Companies are slowly waking up to employees’ needs; research from ATD shows a growth in formal mentorship programs to the point where almost half of surveyed organizations reported having them. And 42% of organizations that didn’t provide mentorship reported that they were looking to in the coming years. But these programs might not be implemented fast enough if so many Gen Zers remain without a mentor.
It’s possible that Gen Zers also don’t have the time for mentorship, as much as they want to. Adobe found that 55% of Gen Zers participate in career development training programs less than once a month, citing a lack of time rather than a lack of interest as their top roadblock in attending these programs.
Perhaps a mentor would be able to account for the (manufactured or not) intergenerational gaps at work. The stereotype about Gen Z in the workplace is that they’re an outspoken bunch who vocally challenges leadership, demands better pay and conditions, and is willing to leave if that’s what it takes to get said goals. In reality, studies show that Gen Z wants largely what other employees of other generations have and continue to fight for. Rather than a divergence in interests, there seems to be a language disconnect at play. Mentorship could be the salve to said assumptions.

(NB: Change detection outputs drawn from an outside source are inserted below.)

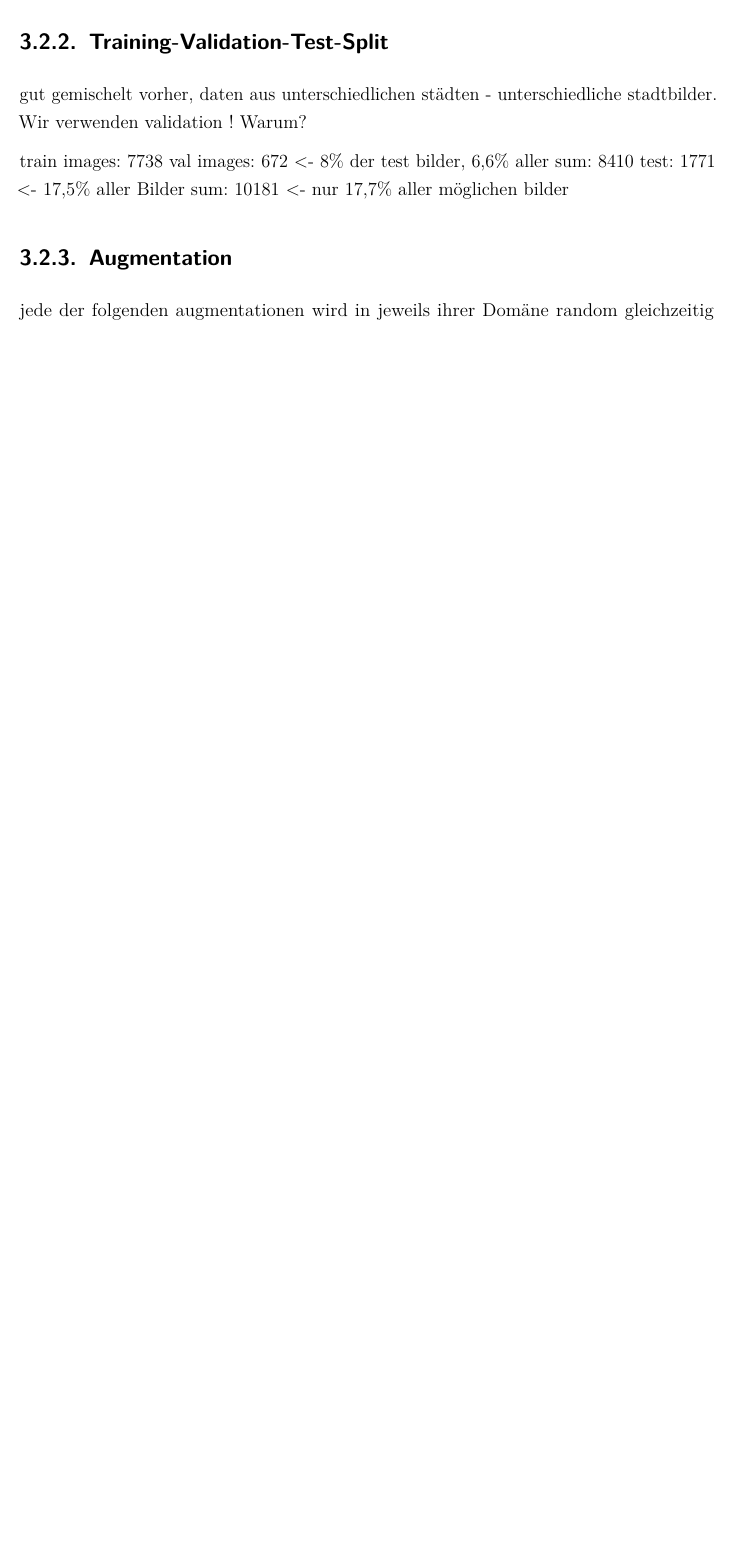
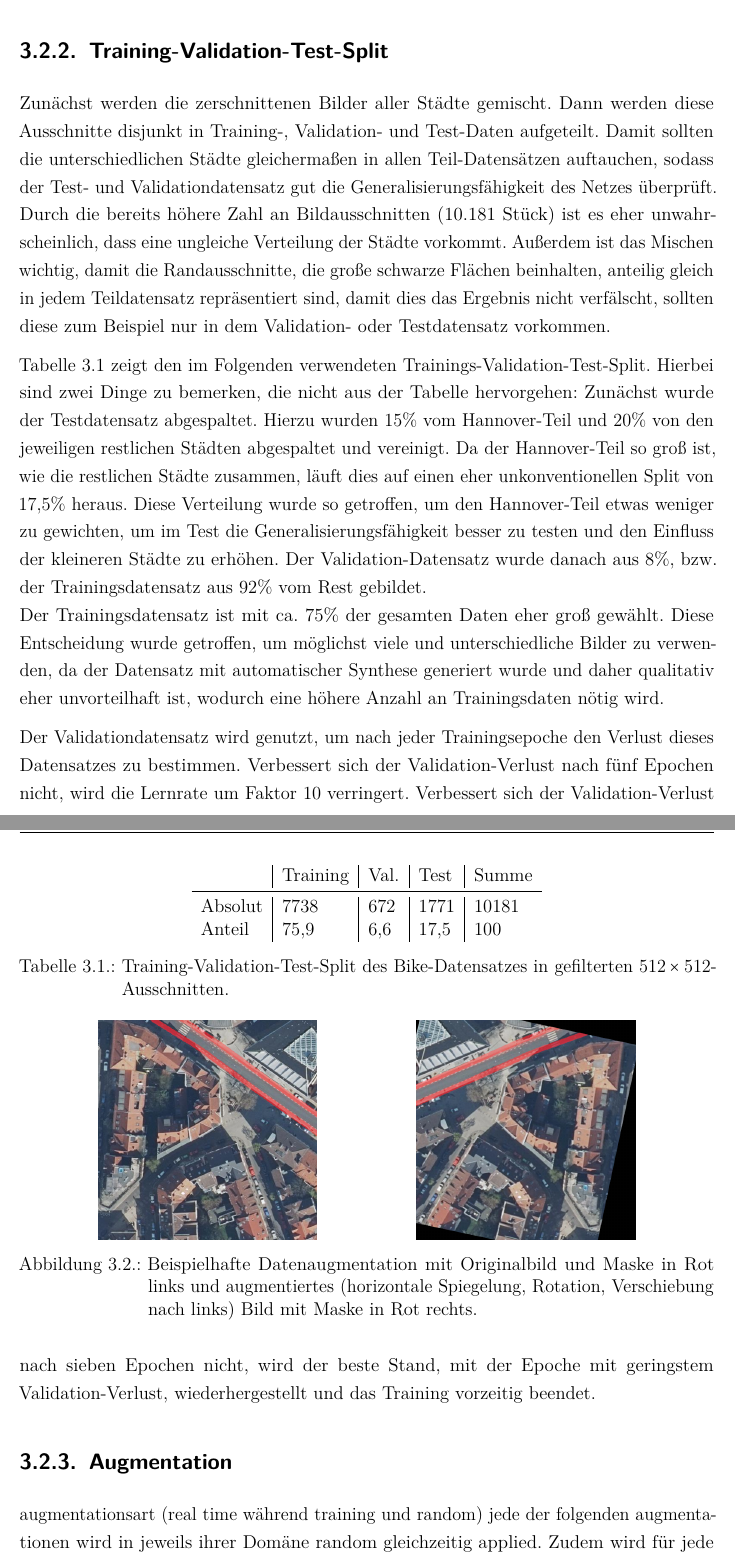
Before and after one commit to bicycle-lane-detector/thesis, a LaTeX document (Studienarbeit.tex, which reads Inhalt/04_Inhalt/Konzeption.tex): part of page 37 of 55 before the commit and two parts of pages 37 and 38 of 56 after it, the two joined at a grey line, cut so that both start at the same text, the shorter picture padded with empty space. Compiled offline with pdfLaTeX.

Commit message:
daten split und augmentations-beispiel hinzugefügt

```diff
--- a/Inhalt/04_Inhalt/Konzeption.tex
+++ b/Inhalt/04_Inhalt/Konzeption.tex
@@ -71,16 +75,48 @@ bei der gewählten Ausschnittgröße weiterhin gut zu erkennen ist.
 
 \subsection{Training-Validation-Test-Split}
 
-gut gemischelt vorher, daten aus unterschiedlichen städten - unterschiedliche stadtbilder.
-Wir verwenden validation ! Warum?
+Zunächst werden die zerschnittenen Bilder aller Städte gemischt. Dann werden diese Ausschnitte disjunkt in
+Training-, Validation- und Test-Daten aufgeteilt.
+Damit sollten die unterschiedlichen Städte gleichermaßen in allen Teil-Datensätzen auftauchen,
+sodass der Test- und Validationdatensatz gut die Generalisierungsfähigkeit des Netzes überprüft.
+Durch die bereits höhere Zahl an Bildausschnitten (10.181 Stück) ist es eher unwahrscheinlich,
+dass eine ungleiche Verteilung der Städte vorkommt. Außerdem ist das Mischen wichtig,
+damit die Randausschnitte, die große schwarze Flächen beinhalten, anteilig gleich in
+jedem Teildatensatz repräsentiert sind, damit dies das Ergebnis nicht verfälscht, sollten diese
+zum Beispiel nur in dem Validation- oder Testdatensatz vorkommen.
 
-train images: 7738
-val images: 672    <- 8\% der test bilder, 6,6\% aller
-sum:        8410
-test:       1771  <- 17,5\% aller Bilder
-sum:        10181 <- nur 17,7\% aller möglichen bilder
+\autoref{tab:bike-split} zeigt den im Folgenden verwendeten Trainings-Validation-Test-Split.
+Hierbei sind zwei Dinge zu bemerken, die nicht aus der Tabelle hervorgehen:
+Zunächst wurde der Testdatensatz abgespaltet. Hierzu wurden 15\% vom Hannover-Teil und
+20\% von den jeweiligen restlichen Städten abgespaltet und vereinigt. Da der Hannover-Teil so groß ist, wie die restlichen
+Städte zusammen, läuft dies auf einen eher unkonventionellen Split von 17,5\% heraus. Diese Verteilung wurde so getroffen,
+um den Hannover-Teil etwas weniger zu gewichten, um im Test die Generalisierungsfähigkeit besser zu testen
+und den Einfluss der kleineren Städte zu erhöhen. Der Validation-Datensatz wurde danach aus 8\%,
+bzw. der Trainingsdatensatz aus 92\% vom Rest gebildet. \\
+Der Trainingsdatensatz ist mit ca. 75\% der gesamten Daten eher groß gewählt. Diese Entscheidung wurde getroffen,
+um möglichst viele und unterschiedliche Bilder zu verwenden, da der Datensatz mit automatischer Synthese
+generiert wurde und daher qualitativ eher unvorteilhaft ist, wodurch eine höhere Anzahl an Trainingsdaten nötig wird.
+
+\begin{table}
+	\centering
+	\begin{tabular}{l|l|l|l|l}
+		& Training & Val. & Test & Summe \\
+		\midrule
+		Absolut & 7738 & 672 & 1771 & 10181 \\
+		Anteil & 75,9 & 6,6 & 17,5 & 100 \\
+	\end{tabular}
+	\caption{Training-Validation-Test-Split des Bike-Datensatzes in gefilterten $512 \times 512$-Ausschnitten.}
+	\label{tab:bike-split}
+\end{table}
+
+Der Validationdatensatz wird genutzt, um nach jeder Trainingsepoche den Verlust dieses Datensatzes zu bestimmen.
+Verbessert sich der Validation-Verlust nach fünf Epochen nicht, wird die Lernrate um Faktor 10 verringert.
+Verbessert sich der Validation-Verlust nach sieben Epochen nicht, wird der beste Stand, mit der Epoche mit geringstem
+Validation-Verlust, wiederhergestellt und das Training vorzeitig beendet.
+
 
 \subsection{Augmentation}
 
+augmentationsart (real time während training und random)
 jede der folgenden augmentationen wird in jeweils ihrer Domäne random gleichzeitig applied.
-Zudem wird für jede Batch geshuffled, die Einteilung in train und test ist ebenfalls geshuffled
+Zudem wird für jede Batch geshuffled
@@ -87,3 +131,20 @@ Zudem wird für jede Batch geshuffled, die Einteilung in train und test ist eben
+\begin{figure}
+	\centering
+	\begin{minipage}{.45\textwidth}
+		\centering
+		\includegraphics[width=.7\linewidth]{Bilder/cut-example.jpg}
+	\end{minipage}
+	\begin{minipage}{.45\textwidth}
+		\centering
+		\includegraphics[width=.7\linewidth]{Bilder/augmentation-example.png}
+	\end{minipage}
+
+	\caption{Beispielhafte Datenaugmentation mit Originalbild und Maske in Rot links
+	und augmentiertes (horizontale Spiegelung, Rotation, Verschiebung nach links) Bild
+	mit Maske in Rot rechts.  }
+	\label{fig:augmentation}
+\end{figure}
+
 % augmentation = {
 % 	"rotation_range": 90,
 % 	"width_shift_range": 0.1,
```
Also changed, not shown: Bilder/augmentation-example.png (added), Inhalt/04_Inhalt/Konzeption.tex (21 more changed lines).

The disconnect between what Gen Z wants and what they’re being given “presents a golden opportunity for companies that want to attract and retain Gen Z talent to meet the moment,” says Erin. “By investing in mentorship programs, companies not only aid Gen Z’s success but also create a more engaged and innovative workforce.